Stories: featuring Trickster as a character: The Trickster Cycle, Trickster Gets Pregnant, Trickster's Warpath, Trickster's Anus Guards the Ducks, Lake Winnebago Origin Myth, The Mission of the Five Sons of Earthmaker, Baldheaded Warclub Origin Myth, Trickster Soils the Princess, Trickster, the Wolf, the Turtle, and the Meadow Lark, Soft Shelled Turtle Gets Married, The Medicine Rite Foundation Myth, Trickster Concludes His Mission, The Abduction and Rescue of Trickster, The Elk's Skull, Trickster and the Mothers, The Markings on the Moon, The Spirit of Gambling, The Woman who Became an Ant, The Green Man, The Red Man, Trickster Takes Little Fox for a Ride, Trickster Loses His Meal, Trickster's Tail, A Mink Tricks Trickster, Trickster's Penis, Trickster Loses Most of His Penis, The Scenting Contest, The Bungling Host, Mink Soils the Princess, Trickster and the Children, Trickster and the Eagle, Trickster and the Geese, Trickster and the Dancers, Trickster and the Honey, Trickster's Adventures in the Ocean, The Pointing Man, Trickster Eats the Laxative Bulb, Trickster Visits His Family, The Coughing Up of the Black Hawks, The Petition to Earthmaker, Waruǧápara, Hare Secures the Creation Lodge; about buffaloes and Buffalo Spirits: Buffalo Clan Origin Myth, Eats the Stinking Part of the Deer Ankle, The Blessings of the Buffalo Spirits, White Fisher, Brass and Red Bear Boy, Bluehorn Rescues His Sister, Bluehorn's Nephews, Redhorn's Father, The Woman who became an Ant, Buffalo Dance Origin Myth, The Buffalo's Walk, The Blessing of Šokeboka, The Creation of the World (v. 3), The Annihilation of the Hočągara I, The Medicine Rite Foundation Myth, The Red Feather, Wazųka, Holy One and His Brother, Old Man and Wears White Feather, The Orphan who was Blessed with a Horse.
Themes: posing as a benefactor, someone tricks a game animal into making a fatal mistake so that he can make a meal out of it: Porcupine and His Brothers; Trickster hunts buffalo: The Woman Who Became an Ant; a man's organ acts as though it had a will of its own: Trickster's Anus Guards the Ducks, Trickster's Penis; someone inflicts harm on one of his own organs because it seems to have a contrary will of its own: Trickster's Anus Guards the Ducks.

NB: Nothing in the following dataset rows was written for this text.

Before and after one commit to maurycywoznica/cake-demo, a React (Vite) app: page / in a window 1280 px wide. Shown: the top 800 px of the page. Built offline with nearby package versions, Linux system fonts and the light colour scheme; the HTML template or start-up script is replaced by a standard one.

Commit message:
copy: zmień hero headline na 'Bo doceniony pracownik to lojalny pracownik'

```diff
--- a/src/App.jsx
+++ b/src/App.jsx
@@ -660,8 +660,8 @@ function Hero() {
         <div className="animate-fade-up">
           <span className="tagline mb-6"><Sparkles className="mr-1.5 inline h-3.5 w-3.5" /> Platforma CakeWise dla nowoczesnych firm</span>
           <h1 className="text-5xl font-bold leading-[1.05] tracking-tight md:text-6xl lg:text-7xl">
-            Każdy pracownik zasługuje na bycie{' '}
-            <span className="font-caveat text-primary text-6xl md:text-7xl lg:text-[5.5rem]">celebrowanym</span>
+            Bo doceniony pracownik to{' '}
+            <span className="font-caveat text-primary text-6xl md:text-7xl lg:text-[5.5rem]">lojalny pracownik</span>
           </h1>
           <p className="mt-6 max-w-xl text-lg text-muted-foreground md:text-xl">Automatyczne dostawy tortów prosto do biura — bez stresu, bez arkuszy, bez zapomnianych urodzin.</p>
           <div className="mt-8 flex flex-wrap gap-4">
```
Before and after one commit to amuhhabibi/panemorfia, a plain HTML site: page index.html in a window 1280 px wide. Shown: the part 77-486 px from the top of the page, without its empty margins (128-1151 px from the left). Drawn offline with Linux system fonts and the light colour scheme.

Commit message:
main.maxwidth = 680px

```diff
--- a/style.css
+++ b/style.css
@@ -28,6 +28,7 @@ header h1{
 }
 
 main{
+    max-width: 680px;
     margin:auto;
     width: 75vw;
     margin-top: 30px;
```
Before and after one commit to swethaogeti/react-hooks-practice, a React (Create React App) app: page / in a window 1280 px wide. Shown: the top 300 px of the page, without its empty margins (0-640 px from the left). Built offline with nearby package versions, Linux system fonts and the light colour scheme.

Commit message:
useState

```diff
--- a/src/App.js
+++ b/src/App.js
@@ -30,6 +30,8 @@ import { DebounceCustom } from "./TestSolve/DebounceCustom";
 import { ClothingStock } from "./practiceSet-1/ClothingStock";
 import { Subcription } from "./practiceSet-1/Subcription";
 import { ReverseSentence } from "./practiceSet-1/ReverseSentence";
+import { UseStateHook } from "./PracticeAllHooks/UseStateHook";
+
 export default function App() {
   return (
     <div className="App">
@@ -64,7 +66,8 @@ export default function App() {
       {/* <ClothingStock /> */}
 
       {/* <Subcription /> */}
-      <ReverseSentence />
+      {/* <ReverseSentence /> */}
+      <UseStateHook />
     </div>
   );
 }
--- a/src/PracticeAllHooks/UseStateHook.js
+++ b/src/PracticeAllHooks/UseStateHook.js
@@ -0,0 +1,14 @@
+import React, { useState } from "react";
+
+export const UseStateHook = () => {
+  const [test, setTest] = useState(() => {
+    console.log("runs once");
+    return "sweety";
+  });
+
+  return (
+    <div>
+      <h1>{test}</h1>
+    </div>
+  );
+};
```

 Paul Radin, The Trickster: A Study in American Indian Mythology (New York: Schocken Books, 1956) 7-8; Kathleen Danker and Felix White, Sr., The Hollow of Echoes (Lincoln: University of Nebraska Press, 1978) 6. Informant: George Crow of the Nebraska Hočągara. The original text is in "Wakdjukaga," in Paul Radin, Winnebago Notebooks, Freeman #3897 (Philadelphia: American Philosophical Society, ca. 1912) Winnebago V, #7: 27-37.
 "Old Man Coyote and the Buffalo," in Richard Erdoes and Alfonso Ortiz (edd.), American Indian Trickster Tales (New York: Penguin-Putnam, Inc., 1998) 44-45.